» **What needs to be done**
Return the records below exactly; pictures stay out.

-------- Extracted material --------

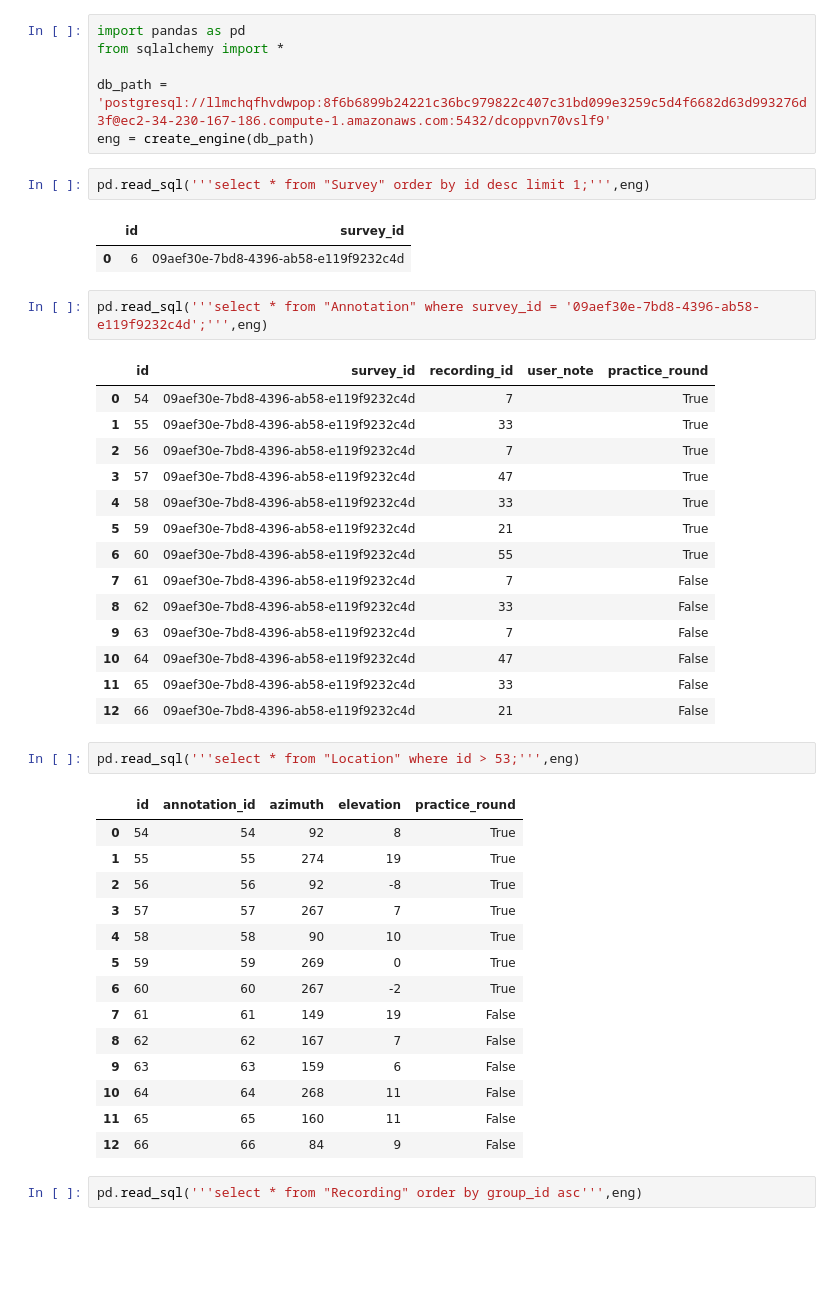
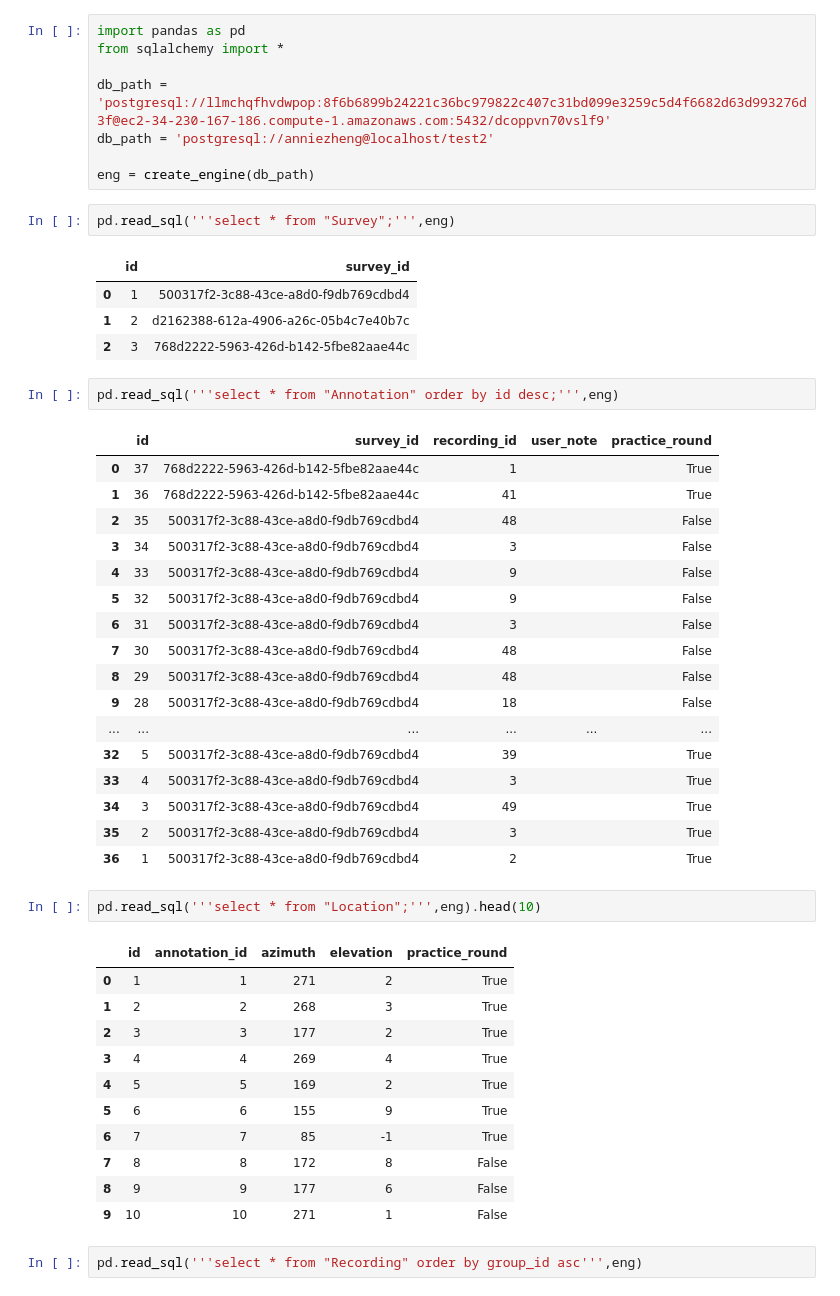
Before and after one commit to ANNIZHENG/Annotation-Interface-Noise-Burst, a Jupyter notebook: database/db.ipynb, the cells around one changed output. Cells and saved outputs as stored; diff of their text form; blank space fills up the shorter version.

```diff
--- a/database/db.ipynb
+++ b/database/db.ipynb
@@ -3,46 +3,50 @@ import pandas as pd
 from sqlalchemy import *
 
 db_path = 'postgresql://llmchqfhvdwpop:8f6b6899b24221c36bc979822c407c31bd099e3259c5d4f6682d63d993276d3f@ec2-34-230-167-186.compute-1.amazonaws.com:5432/dcoppvn70vslf9'
+db_path = 'postgresql://anniezheng@localhost/test2'
+
 eng = create_engine(db_path)
 # %%
-pd.read_sql('''select * from "Survey" order by id desc limit 1;''',eng)
+pd.read_sql('''select * from "Survey";''',eng)
 # %% [output]
 |  | id | survey_id |
-| 0 | 6 | 09aef30e-7bd8-4396-ab58-e119f9232c4d |
+| 0 | 1 | 500317f2-3c88-43ce-a8d0-f9db769cdbd4 |
+| 1 | 2 | d2162388-612a-4906-a26c-05b4c7e40b7c |
+| 2 | 3 | 768d2222-5963-426d-b142-5fbe82aae44c |
 # %%
-pd.read_sql('''select * from "Annotation" where survey_id = '09aef30e-7bd8-4396-ab58-e119f9232c4d';''',eng)
+pd.read_sql('''select * from "Annotation" order by id desc;''',eng)
 # %% [output]
 |  | id | survey_id | recording_id | user_note | practice_round |
-| 0 | 54 | 09aef30e-7bd8-4396-ab58-e119f9232c4d | 7 |  | True |
-| 1 | 55 | 09aef30e-7bd8-4396-ab58-e119f9232c4d | 33 |  | True |
-| 2 | 56 | 09aef30e-7bd8-4396-ab58-e119f9232c4d | 7 |  | True |
-| 3 | 57 | 09aef30e-7bd8-4396-ab58-e119f9232c4d | 47 |  | True |
-| 4 | 58 | 09aef30e-7bd8-4396-ab58-e119f9232c4d | 33 |  | True |
-| 5 | 59 | 09aef30e-7bd8-4396-ab58-e119f9232c4d | 21 |  | True |
-| 6 | 60 | 09aef30e-7bd8-4396-ab58-e119f9232c4d | 55 |  | True |
-| 7 | 61 | 09aef30e-7bd8-4396-ab58-e119f9232c4d | 7 |  | False |
-| 8 | 62 | 09aef30e-7bd8-4396-ab58-e119f9232c4d | 33 |  | False |
-| 9 | 63 | 09aef30e-7bd8-4396-ab58-e119f9232c4d | 7 |  | False |
-| 10 | 64 | 09aef30e-7bd8-4396-ab58-e119f9232c4d | 47 |  | False |
-| 11 | 65 | 09aef30e-7bd8-4396-ab58-e119f9232c4d | 33 |  | False |
-| 12 | 66 | 09aef30e-7bd8-4396-ab58-e119f9232c4d | 21 |  | False |
+| 0 | 37 | 768d2222-5963-426d-b142-5fbe82aae44c | 1 |  | True |
+| 1 | 36 | 768d2222-5963-426d-b142-5fbe82aae44c | 41 |  | True |
+| 2 | 35 | 500317f2-3c88-43ce-a8d0-f9db769cdbd4 | 48 |  | False |
+| 3 | 34 | 500317f2-3c88-43ce-a8d0-f9db769cdbd4 | 3 |  | False |
+| 4 | 33 | 500317f2-3c88-43ce-a8d0-f9db769cdbd4 | 9 |  | False |
+| 5 | 32 | 500317f2-3c88-43ce-a8d0-f9db769cdbd4 | 9 |  | False |
+| 6 | 31 | 500317f2-3c88-43ce-a8d0-f9db769cdbd4 | 3 |  | False |
+| 7 | 30 | 500317f2-3c88-43ce-a8d0-f9db769cdbd4 | 48 |  | False |
+| 8 | 29 | 500317f2-3c88-43ce-a8d0-f9db769cdbd4 | 48 |  | False |
+| 9 | 28 | 500317f2-3c88-43ce-a8d0-f9db769cdbd4 | 18 |  | False |
+| ... | ... | ... | ... | ... | ... |
+| 32 | 5 | 500317f2-3c88-43ce-a8d0-f9db769cdbd4 | 39 |  | True |
+| 33 | 4 | 500317f2-3c88-43ce-a8d0-f9db769cdbd4 | 3 |  | True |
+| 34 | 3 | 500317f2-3c88-43ce-a8d0-f9db769cdbd4 | 49 |  | True |
+| 35 | 2 | 500317f2-3c88-43ce-a8d0-f9db769cdbd4 | 3 |  | True |
+| 36 | 1 | 500317f2-3c88-43ce-a8d0-f9db769cdbd4 | 2 |  | True |
 # %%
-pd.read_sql('''select * from "Location" where id > 53;''',eng)
+pd.read_sql('''select * from "Location";''',eng).head(10)
 # %% [output]
 |  | id | annotation_id | azimuth | elevation | practice_round |
-| 0 | 54 | 54 | 92 | 8 | True |
-| 1 | 55 | 55 | 274 | 19 | True |
-| 2 | 56 | 56 | 92 | -8 | True |
-| 3 | 57 | 57 | 267 | 7 | True |
-| 4 | 58 | 58 | 90 | 10 | True |
-| 5 | 59 | 59 | 269 | 0 | True |
-| 6 | 60 | 60 | 267 | -2 | True |
-| 7 | 61 | 61 | 149 | 19 | False |
-| 8 | 62 | 62 | 167 | 7 | False |
-| 9 | 63 | 63 | 159 | 6 | False |
-| 10 | 64 | 64 | 268 | 11 | False |
-| 11 | 65 | 65 | 160 | 11 | False |
-| 12 | 66 | 66 | 84 | 9 | False |
+| 0 | 1 | 1 | 271 | 2 | True |
+| 1 | 2 | 2 | 268 | 3 | True |
+| 2 | 3 | 3 | 177 | 2 | True |
+| 3 | 4 | 4 | 269 | 4 | True |
+| 4 | 5 | 5 | 169 | 2 | True |
+| 5 | 6 | 6 | 155 | 9 | True |
+| 6 | 7 | 7 | 85 | -1 | True |
+| 7 | 8 | 8 | 172 | 8 | False |
+| 8 | 9 | 9 | 177 | 6 | False |
+| 9 | 10 | 10 | 271 | 1 | False |
 # %%
 pd.read_sql('''select * from "Recording" order by group_id asc''',eng)
 # %% [output]
```
Also changed, not shown: parts of 1 cell of this notebook, 5 other files.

--------

» **Task solution**
Before and after one commit to ANNIZHENG/Annotation-Interface-Noise-Burst, a Jupyter notebook: database/db.ipynb, the cells around one changed output. Cells and saved outputs as stored; diff of their text form; blank space fills up the shorter version.

```diff
--- a/database/db.ipynb
+++ b/database/db.ipynb
@@ -3,46 +3,50 @@ import pandas as pd
 from sqlalchemy import *
 
 db_path = 'postgresql://llmchqfhvdwpop:8f6b6899b24221c36bc979822c407c31bd099e3259c5d4f6682d63d993276d3f@ec2-34-230-167-186.compute-1.amazonaws.com:5432/dcoppvn70vslf9'
+db_path = 'postgresql://anniezheng@localhost/test2'
+
 eng = create_engine(db_path)
 # %%
-pd.read_sql('''select * from "Survey" order by id desc limit 1;''',eng)
+pd.read_sql('''select * from "Survey";''',eng)
 # %% [output]
 |  | id | survey_id |
-| 0 | 6 | 09aef30e-7bd8-4396-ab58-e119f9232c4d |
+| 0 | 1 | 500317f2-3c88-43ce-a8d0-f9db769cdbd4 |
+| 1 | 2 | d2162388-612a-4906-a26c-05b4c7e40b7c |
+| 2 | 3 | 768d2222-5963-426d-b142-5fbe82aae44c |
 # %%
-pd.read_sql('''select * from "Annotation" where survey_id = '09aef30e-7bd8-4396-ab58-e119f9232c4d';''',eng)
+pd.read_sql('''select * from "Annotation" order by id desc;''',eng)
 # %% [output]
 |  | id | survey_id | recording_id | user_note | practice_round |
-| 0 | 54 | 09aef30e-7bd8-4396-ab58-e119f9232c4d | 7 |  | True |
-| 1 | 55 | 09aef30e-7bd8-4396-ab58-e119f9232c4d | 33 |  | True |
-| 2 | 56 | 09aef30e-7bd8-4396-ab58-e119f9232c4d | 7 |  | True |
-| 3 | 57 | 09aef30e-7bd8-4396-ab58-e119f9232c4d | 47 |  | True |
-| 4 | 58 | 09aef30e-7bd8-4396-ab58-e119f9232c4d | 33 |  | True |
-| 5 | 59 | 09aef30e-7bd8-4396-ab58-e119f9232c4d | 21 |  | True |
-| 6 | 60 | 09aef30e-7bd8-4396-ab58-e119f9232c4d | 55 |  | True |
-| 7 | 61 | 09aef30e-7bd8-4396-ab58-e119f9232c4d | 7 |  | False |
-| 8 | 62 | 09aef30e-7bd8-4396-ab58-e119f9232c4d | 33 |  | False |
-| 9 | 63 | 09aef30e-7bd8-4396-ab58-e119f9232c4d | 7 |  | False |
-| 10 | 64 | 09aef30e-7bd8-4396-ab58-e119f9232c4d | 47 |  | False |
-| 11 | 65 | 09aef30e-7bd8-4396-ab58-e119f9232c4d | 33 |  | False |
-| 12 | 66 | 09aef30e-7bd8-4396-ab58-e119f9232c4d | 21 |  | False |
+| 0 | 37 | 768d2222-5963-426d-b142-5fbe82aae44c | 1 |  | True |
+| 1 | 36 | 768d2222-5963-426d-b142-5fbe82aae44c | 41 |  | True |
+| 2 | 35 | 500317f2-3c88-43ce-a8d0-f9db769cdbd4 | 48 |  | False |
+| 3 | 34 | 500317f2-3c88-43ce-a8d0-f9db769cdbd4 | 3 |  | False |
+| 4 | 33 | 500317f2-3c88-43ce-a8d0-f9db769cdbd4 | 9 |  | False |
+| 5 | 32 | 500317f2-3c88-43ce-a8d0-f9db769cdbd4 | 9 |  | False |
+| 6 | 31 | 500317f2-3c88-43ce-a8d0-f9db769cdbd4 | 3 |  | False |
+| 7 | 30 | 500317f2-3c88-43ce-a8d0-f9db769cdbd4 | 48 |  | False |
+| 8 | 29 | 500317f2-3c88-43ce-a8d0-f9db769cdbd4 | 48 |  | False |
+| 9 | 28 | 500317f2-3c88-43ce-a8d0-f9db769cdbd4 | 18 |  | False |
+| ... | ... | ... | ... | ... | ... |
+| 32 | 5 | 500317f2-3c88-43ce-a8d0-f9db769cdbd4 | 39 |  | True |
+| 33 | 4 | 500317f2-3c88-43ce-a8d0-f9db769cdbd4 | 3 |  | True |
+| 34 | 3 | 500317f2-3c88-43ce-a8d0-f9db769cdbd4 | 49 |  | True |
+| 35 | 2 | 500317f2-3c88-43ce-a8d0-f9db769cdbd4 | 3 |  | True |
+| 36 | 1 | 500317f2-3c88-43ce-a8d0-f9db769cdbd4 | 2 |  | True |
 # %%
-pd.read_sql('''select * from "Location" where id > 53;''',eng)
+pd.read_sql('''select * from "Location";''',eng).head(10)
 # %% [output]
 |  | id | annotation_id | azimuth | elevation | practice_round |
-| 0 | 54 | 54 | 92 | 8 | True |
-| 1 | 55 | 55 | 274 | 19 | True |
-| 2 | 56 | 56 | 92 | -8 | True |
-| 3 | 57 | 57 | 267 | 7 | True |
-| 4 | 58 | 58 | 90 | 10 | True |
-| 5 | 59 | 59 | 269 | 0 | True |
-| 6 | 60 | 60 | 267 | -2 | True |
-| 7 | 61 | 61 | 149 | 19 | False |
-| 8 | 62 | 62 | 167 | 7 | False |
-| 9 | 63 | 63 | 159 | 6 | False |
-| 10 | 64 | 64 | 268 | 11 | False |
-| 11 | 65 | 65 | 160 | 11 | False |
-| 12 | 66 | 66 | 84 | 9 | False |
+| 0 | 1 | 1 | 271 | 2 | True |
+| 1 | 2 | 2 | 268 | 3 | True |
+| 2 | 3 | 3 | 177 | 2 | True |
+| 3 | 4 | 4 | 269 | 4 | True |
+| 4 | 5 | 5 | 169 | 2 | True |
+| 5 | 6 | 6 | 155 | 9 | True |
+| 6 | 7 | 7 | 85 | -1 | True |
+| 7 | 8 | 8 | 172 | 8 | False |
+| 8 | 9 | 9 | 177 | 6 | False |
+| 9 | 10 | 10 | 271 | 1 | False |
 # %%
 pd.read_sql('''select * from "Recording" order by group_id asc''',eng)
 # %% [output]
```
Also changed, not shown: parts of 1 cell of this notebook, 5 other files.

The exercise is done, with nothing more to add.